Olympus 75-300mm ƒ/4.8-6.7 ED M.Zuiko Digital ~$-
The previous generation of the lens. There isn't a huge difference here: the new lens is a bit sharper at 150mm, CA is improved, and there's slightly less corner shading.

Panasonic 100-300mm ƒ/4-5.6 ASPH MEGA OIS LUMIX G VARIO ~$600
We haven't yet tested this lens, but on paper it's very similar. It offers a slightly faster variable aperture, but doesn't go as wide to 75mm.

Conclusion
One of the advantages of the Micro Four Thirds sensor is the effect it has on telephoto lenses: with its 2x crop factor, it gives this 75-300mm lens an effective field of view of 150-600mm. I wrote this to conclude on the previous version of the lens:

Optically the Olympus 75-300mm does very well, but not where you'd want it to - it's super-sharp at 70mm, not at the 300mm where I suspect the grand majority of users will want to use this lens. At 300mm, it's only above average, there's noticeable chromatic aberration, and the maximum aperture of ƒ/6.7 is one of the slowest I've seen for SLR lenses (even Tamron and Sigma seem to draw the line at ƒ/6.3).

It was true then, and it remains true for this lens: one thing Olympus did do right was reduce the MSRP from $800 to $550. So, it may not be a fantastic lens, but it's good for the job, and now it doesn't put too much of a dent in your wallet.

Product Photos

Sample Photos

The VFA target should give you a good idea of sharpness in the center and corners, as well as some idea of the extent of barrel or pincushion distortion and chromatic aberration, while the Still Life subject may help in judging contrast and color.
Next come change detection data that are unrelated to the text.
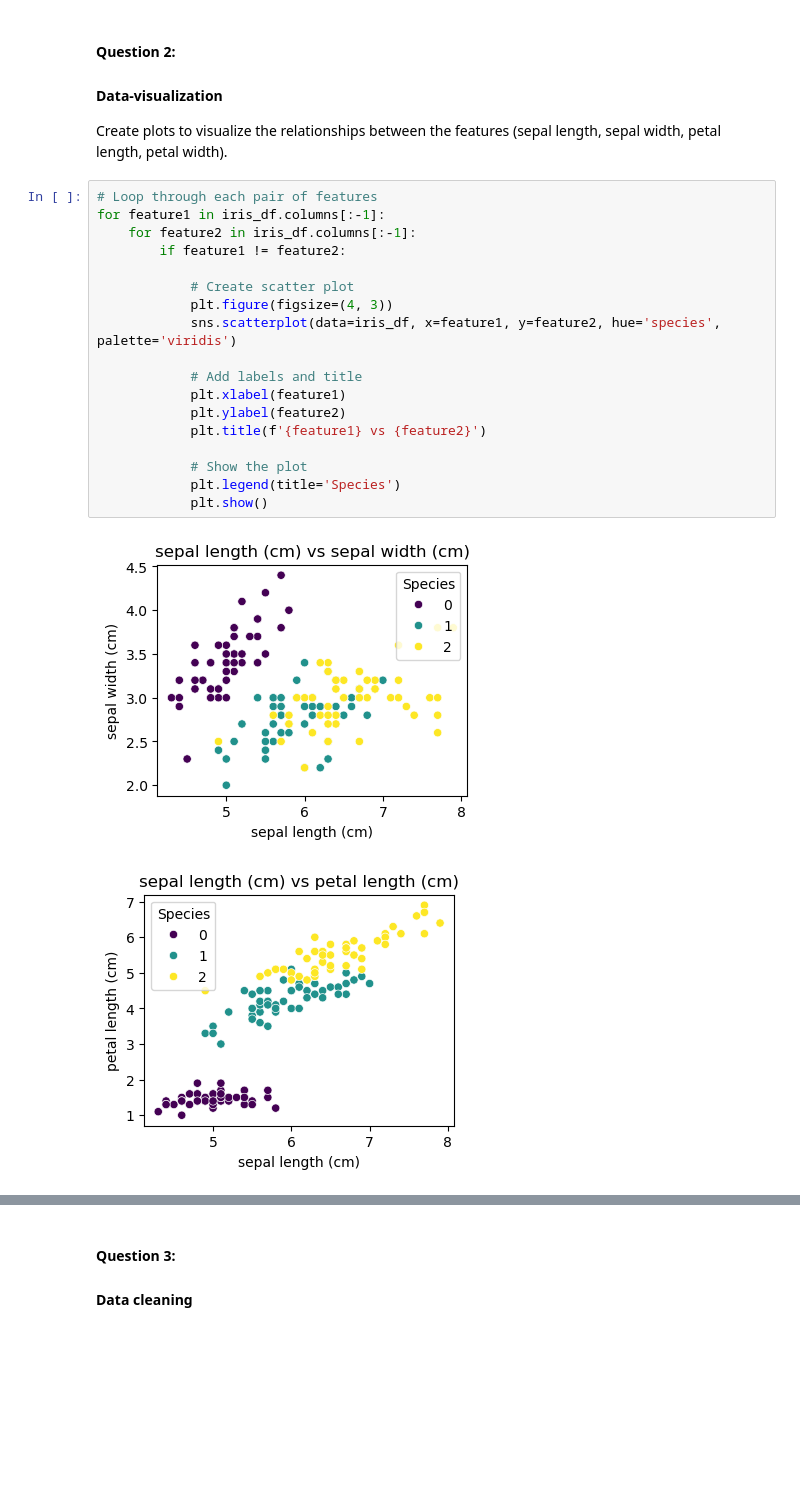
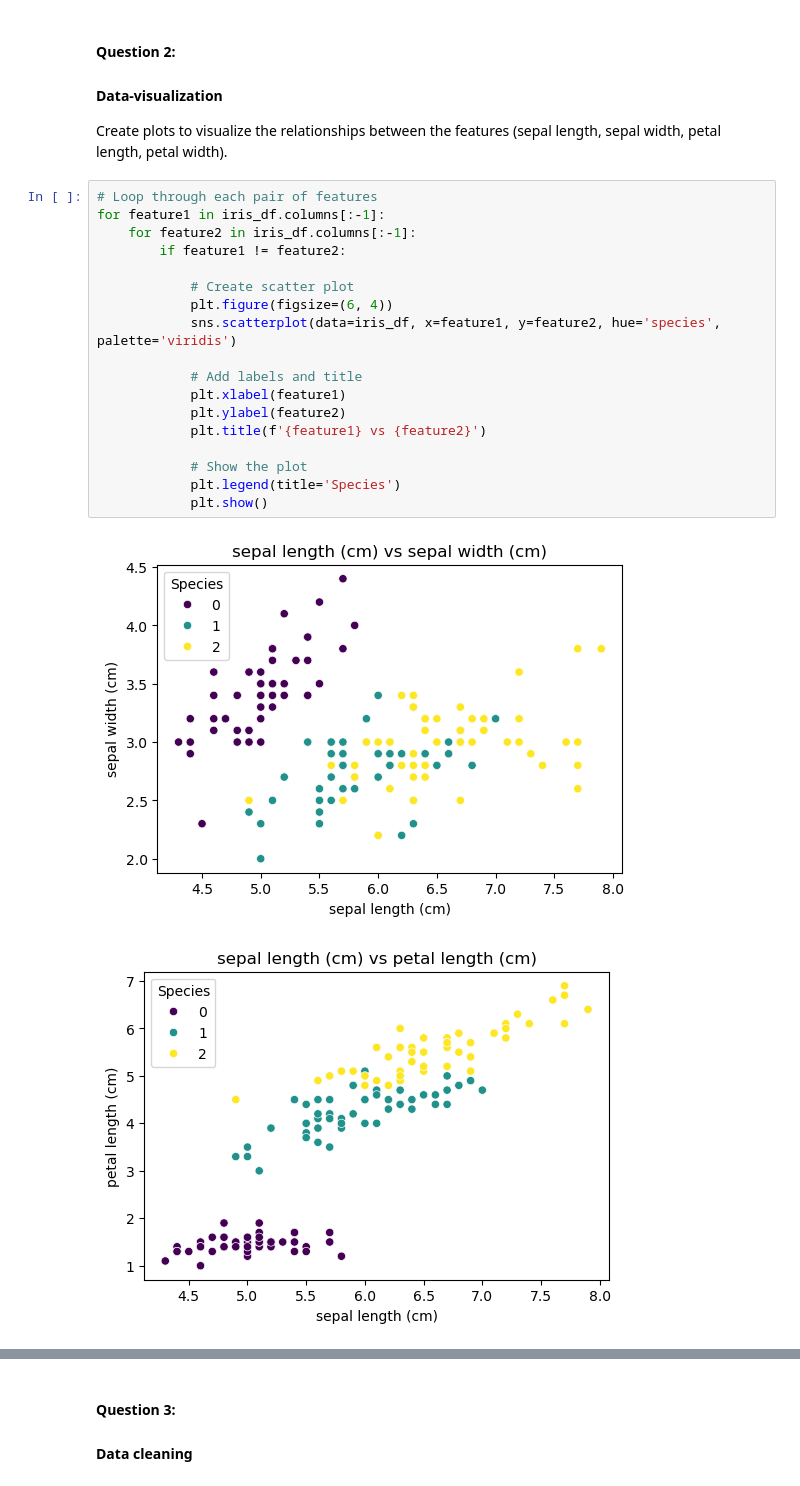
Before and after one commit to fbastos231/applying_statistical_concepts, a Jupyter notebook: 02_activities/assignments/assignment_3.ipynb, the cells around one changed output, grey strips where cells are left out. Drawn from its saved outputs; the diff is of its cells as text; blank space fills up the shorter version.

```diff
--- a/02_activities/assignments/assignment_3.ipynb
+++ b/02_activities/assignments/assignment_3.ipynb
@@ -87,21 +75,21 @@ Create plots to visualize the relationships between the features (sepal length,
 # %%
 # Loop through each pair of features
 for feature1 in iris_df.columns[:-1]:
     for feature2 in iris_df.columns[:-1]:
         if feature1 != feature2:
 
             # Create scatter plot
-            plt.figure(figsize=(4, 3))
+            plt.figure(figsize=(6, 4))
             sns.scatterplot(data=iris_df, x=feature1, y=feature2, hue='species', palette='viridis')
 
             # Add labels and title
             plt.xlabel(feature1)
             plt.ylabel(feature2)
             plt.title(f'{feature1} vs {feature2}')
 
             # Show the plot
             plt.legend(title='Species')
             plt.show()
 # %% [output]
-[figure, old version]
+[figure, new version]
-[figure, old version]
+[figure, new version]
```
Also changed, not shown: parts of 9 cells of this notebook.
We shoot both images using the default JPEG settings and manual white balance of our test bodies, so the images should be quite consistent from lens to lens.

As appropriate, we shoot these with both full-frame and sub-frame bodies, at a range of focal lengths, and at both maximum aperture and ƒ/8. For the ''VFA'' target (the viewfinder accuracy target from Imaging Resource), we also provide sample crops from the center and upper-left corner of each shot, so you can quickly get a sense of relative sharpness, without having to download and inspect the full-res images. To avoid space limitations with the layout of our review pages, indexes to the test shots launch in separate windows.

Olympus 75-300mm f/4.8-6.7 II ED M.Zuiko Digital User Reviews

9.0/10 average of 2 reviews Build Quality 8.5/10 Image Quality 8.5/10
  • 9 out of 10 points and recommended by (2 reviews)
    Compact, lightweight, fast focus, afordable.
    Image quality a bit soft at 300MM ... but for the price!

    I am coming off a Nikon, latest being a D300. I could NEVER afford nor carry a 600mm Nikon. Key advantages.
    1. Getting bird and other nature shots not previously achievable. Don't underestimate this point, a good quality shot is better than an outstanding quality shot you couldn't take.
    2. I can carry this all day, easily, not even in a backpack.
    3. It was affordable, frankly $550 is a bargain when used to paying Nikon prices.
    4. I am getting sharp images at 300mm (600 equivalent) hand held at 1/250 sec. Which I am very happy about. E-M1 stabilization at work.
    5. Cant wait for the 300mm Pro prime due in 2015.
    6. Light enough to use the E-M1 tripod support. Doesn't need its own tripod collar.
    Summary happy with this lens and delighted I switched from Nikon DX to OMD E-M1.

    reviewed September 27th, 2014 (purchased for $550)
  • 9 out of 10 points and recommended by (1 reviews)
    light weight, reasonably sharp-I get photos that are sharper than I got with nikon D800 + nikon 300mm F2.8

    Over all rated 9- good value for the money
    Construction 9. It is plastic, no lens hood
    Optically 9. Sharp, lens does not creep, i.e. feather detail shows clearly - i.e. the feather components, color rendition is accurate, have not shot to induce flare. No noticeable barrel or pin cushion or chromatic aberration noted subjectively but suspect if bench tested it may?. I am getting pictures I was never able to get with my nikon gear - that I have traded in for the olympus system.--no regrets

    reviewed July 2nd, 2014 (purchased for $549)